◆ **WHAT YOU SHOULD DO**: Consider the entries given below. Count the lines that include "where" and give only the count.

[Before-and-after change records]
────────

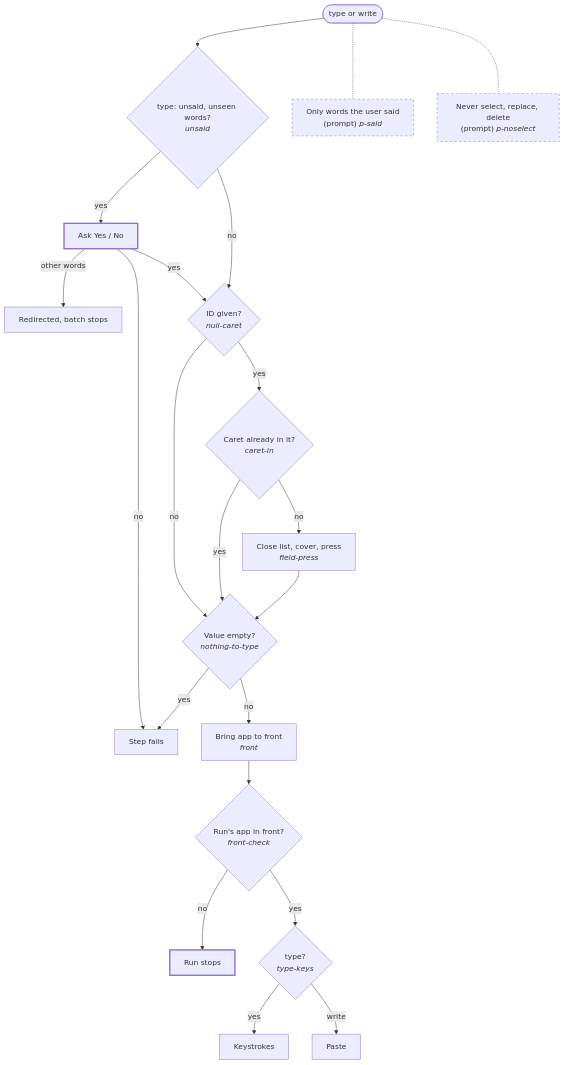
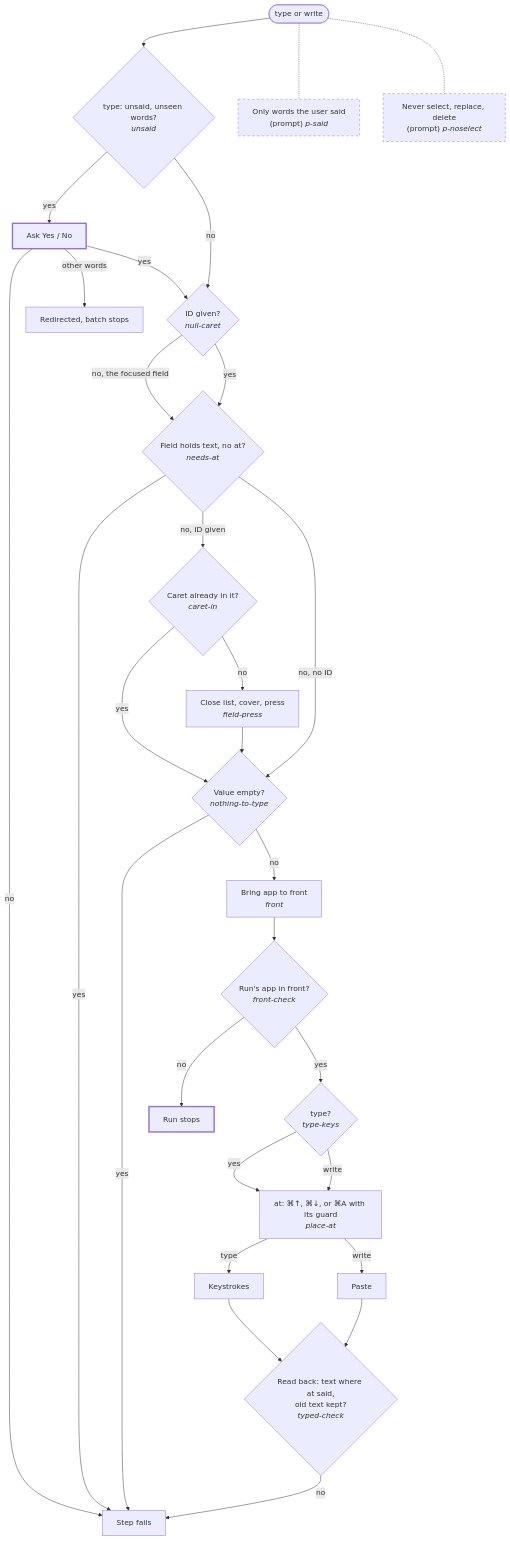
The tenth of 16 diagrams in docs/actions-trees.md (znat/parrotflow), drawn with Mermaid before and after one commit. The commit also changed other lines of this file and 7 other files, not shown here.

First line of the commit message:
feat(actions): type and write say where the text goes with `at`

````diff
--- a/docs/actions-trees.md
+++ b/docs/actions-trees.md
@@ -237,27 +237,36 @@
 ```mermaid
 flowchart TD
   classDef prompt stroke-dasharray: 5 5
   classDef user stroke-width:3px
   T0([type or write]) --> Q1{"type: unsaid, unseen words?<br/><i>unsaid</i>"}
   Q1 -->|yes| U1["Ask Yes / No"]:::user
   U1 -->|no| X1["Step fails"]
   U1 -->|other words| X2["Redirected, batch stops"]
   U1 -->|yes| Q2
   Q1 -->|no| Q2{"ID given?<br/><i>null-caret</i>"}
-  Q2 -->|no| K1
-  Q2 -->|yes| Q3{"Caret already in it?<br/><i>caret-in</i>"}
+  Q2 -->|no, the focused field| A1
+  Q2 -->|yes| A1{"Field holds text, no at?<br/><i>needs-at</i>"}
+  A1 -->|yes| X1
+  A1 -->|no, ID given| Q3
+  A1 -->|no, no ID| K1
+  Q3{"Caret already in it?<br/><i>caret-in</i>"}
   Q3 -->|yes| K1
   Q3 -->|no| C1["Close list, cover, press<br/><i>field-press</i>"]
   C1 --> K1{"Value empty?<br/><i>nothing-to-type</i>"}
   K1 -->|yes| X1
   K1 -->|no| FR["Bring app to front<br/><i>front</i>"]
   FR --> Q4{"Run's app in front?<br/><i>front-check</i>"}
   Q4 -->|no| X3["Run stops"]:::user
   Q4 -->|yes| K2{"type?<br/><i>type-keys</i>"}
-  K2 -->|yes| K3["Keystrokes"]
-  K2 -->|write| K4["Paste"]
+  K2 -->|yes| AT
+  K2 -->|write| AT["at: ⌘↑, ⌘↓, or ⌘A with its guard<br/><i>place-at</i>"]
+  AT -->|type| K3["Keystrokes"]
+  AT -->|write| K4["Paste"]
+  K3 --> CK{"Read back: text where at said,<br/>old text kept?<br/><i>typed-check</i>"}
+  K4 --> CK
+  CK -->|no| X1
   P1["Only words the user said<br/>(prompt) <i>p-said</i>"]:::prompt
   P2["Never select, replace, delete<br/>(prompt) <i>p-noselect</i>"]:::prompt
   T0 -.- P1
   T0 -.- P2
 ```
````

────────

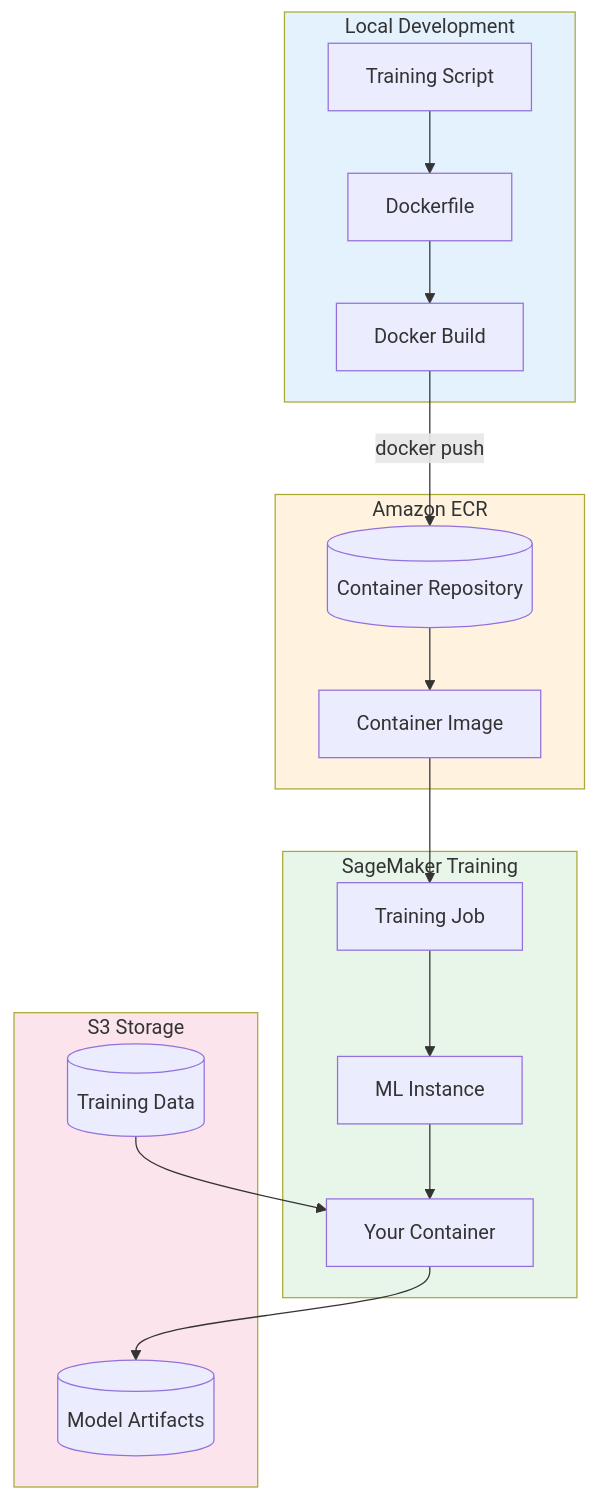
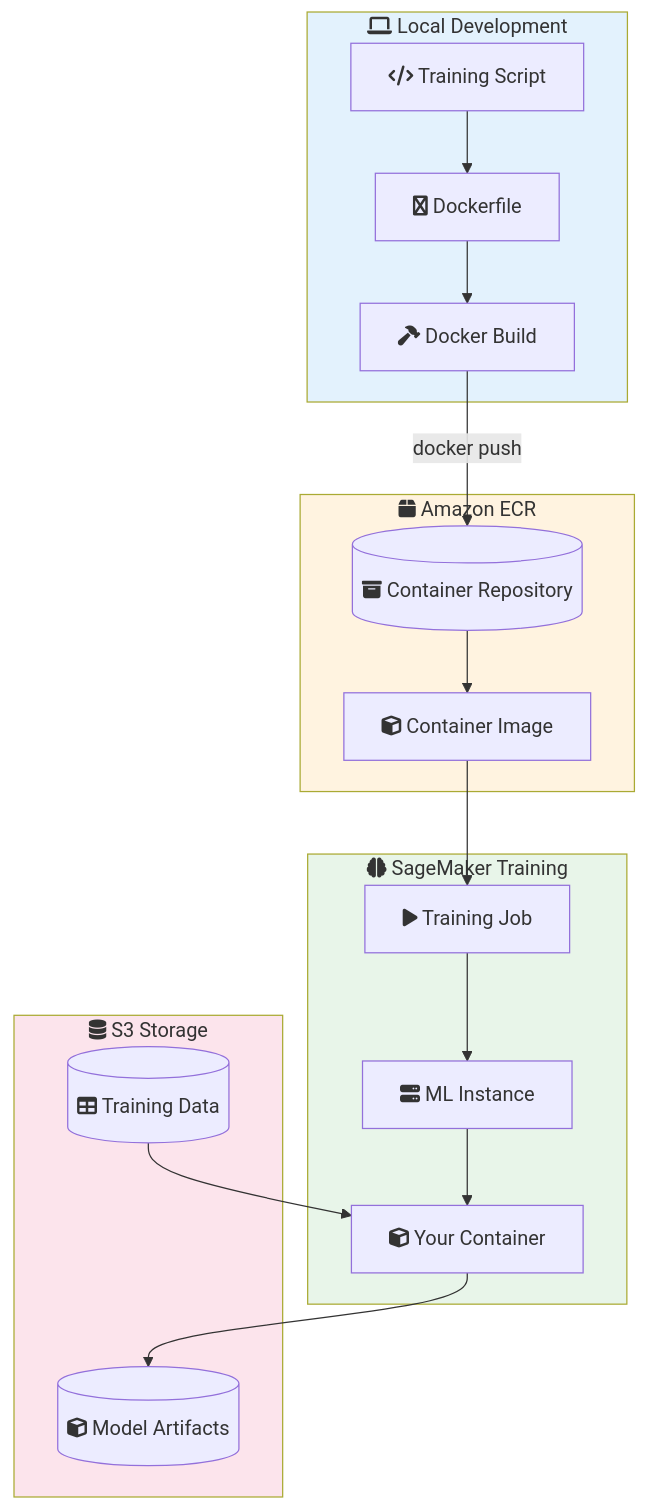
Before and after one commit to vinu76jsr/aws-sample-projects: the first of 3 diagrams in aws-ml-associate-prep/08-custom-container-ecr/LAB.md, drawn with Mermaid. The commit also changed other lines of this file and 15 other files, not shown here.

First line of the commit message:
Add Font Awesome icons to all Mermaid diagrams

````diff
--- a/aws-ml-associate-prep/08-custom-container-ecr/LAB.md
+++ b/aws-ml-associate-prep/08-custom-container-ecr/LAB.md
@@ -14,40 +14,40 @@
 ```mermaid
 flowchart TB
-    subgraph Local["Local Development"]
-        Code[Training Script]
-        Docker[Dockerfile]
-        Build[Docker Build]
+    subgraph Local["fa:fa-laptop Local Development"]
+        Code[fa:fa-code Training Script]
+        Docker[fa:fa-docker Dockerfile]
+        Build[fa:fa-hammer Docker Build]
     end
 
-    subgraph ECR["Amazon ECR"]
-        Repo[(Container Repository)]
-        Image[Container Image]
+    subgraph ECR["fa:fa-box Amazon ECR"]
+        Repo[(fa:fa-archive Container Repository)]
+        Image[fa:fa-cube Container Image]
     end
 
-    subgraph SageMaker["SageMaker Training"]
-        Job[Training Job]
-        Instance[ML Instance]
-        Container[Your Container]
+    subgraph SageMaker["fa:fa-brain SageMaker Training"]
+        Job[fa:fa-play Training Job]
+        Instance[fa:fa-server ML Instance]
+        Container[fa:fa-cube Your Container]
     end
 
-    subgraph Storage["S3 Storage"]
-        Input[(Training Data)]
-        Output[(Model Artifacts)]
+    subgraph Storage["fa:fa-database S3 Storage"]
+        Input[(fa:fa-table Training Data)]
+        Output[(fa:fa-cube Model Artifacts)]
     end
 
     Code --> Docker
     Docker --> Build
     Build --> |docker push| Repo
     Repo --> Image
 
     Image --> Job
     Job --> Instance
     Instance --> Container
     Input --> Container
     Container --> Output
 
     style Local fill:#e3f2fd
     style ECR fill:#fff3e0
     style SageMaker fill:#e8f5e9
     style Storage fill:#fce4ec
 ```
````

────────

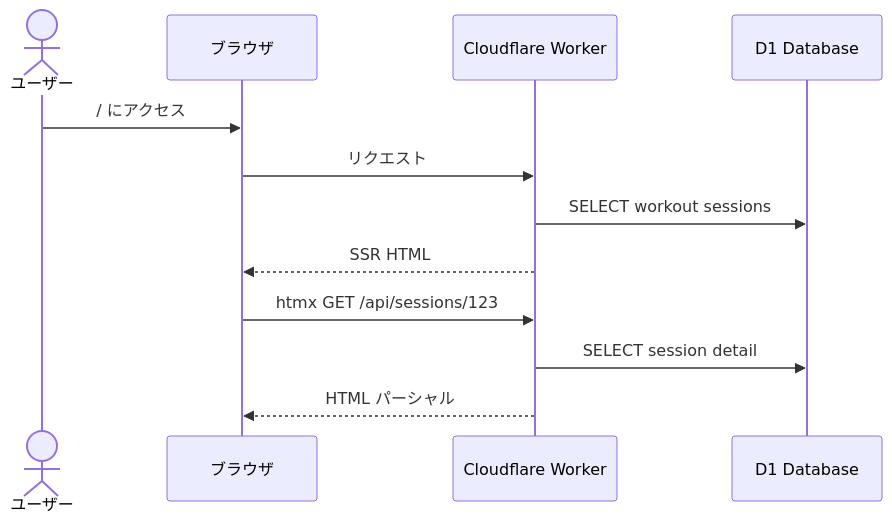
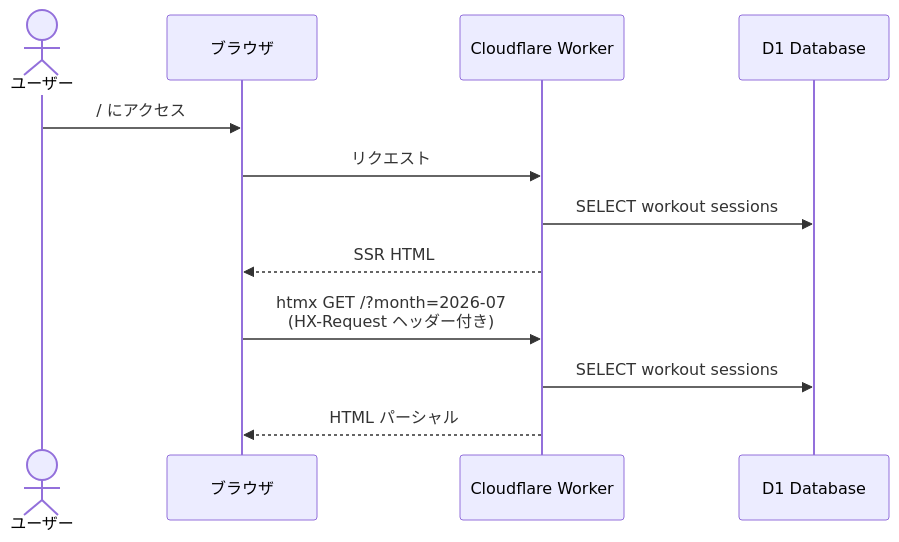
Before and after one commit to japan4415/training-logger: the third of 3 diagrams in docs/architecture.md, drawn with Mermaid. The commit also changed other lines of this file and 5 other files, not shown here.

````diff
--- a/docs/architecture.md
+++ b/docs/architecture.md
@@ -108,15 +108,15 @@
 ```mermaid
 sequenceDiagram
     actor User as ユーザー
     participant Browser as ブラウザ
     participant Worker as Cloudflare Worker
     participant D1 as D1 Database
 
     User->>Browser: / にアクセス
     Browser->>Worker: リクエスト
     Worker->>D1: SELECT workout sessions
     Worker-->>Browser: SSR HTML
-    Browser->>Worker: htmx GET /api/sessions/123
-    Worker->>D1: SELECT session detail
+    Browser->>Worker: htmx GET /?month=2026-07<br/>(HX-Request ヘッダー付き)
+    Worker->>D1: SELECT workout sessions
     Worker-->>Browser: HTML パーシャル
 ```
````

────────

◆ **SOLUTION**: 2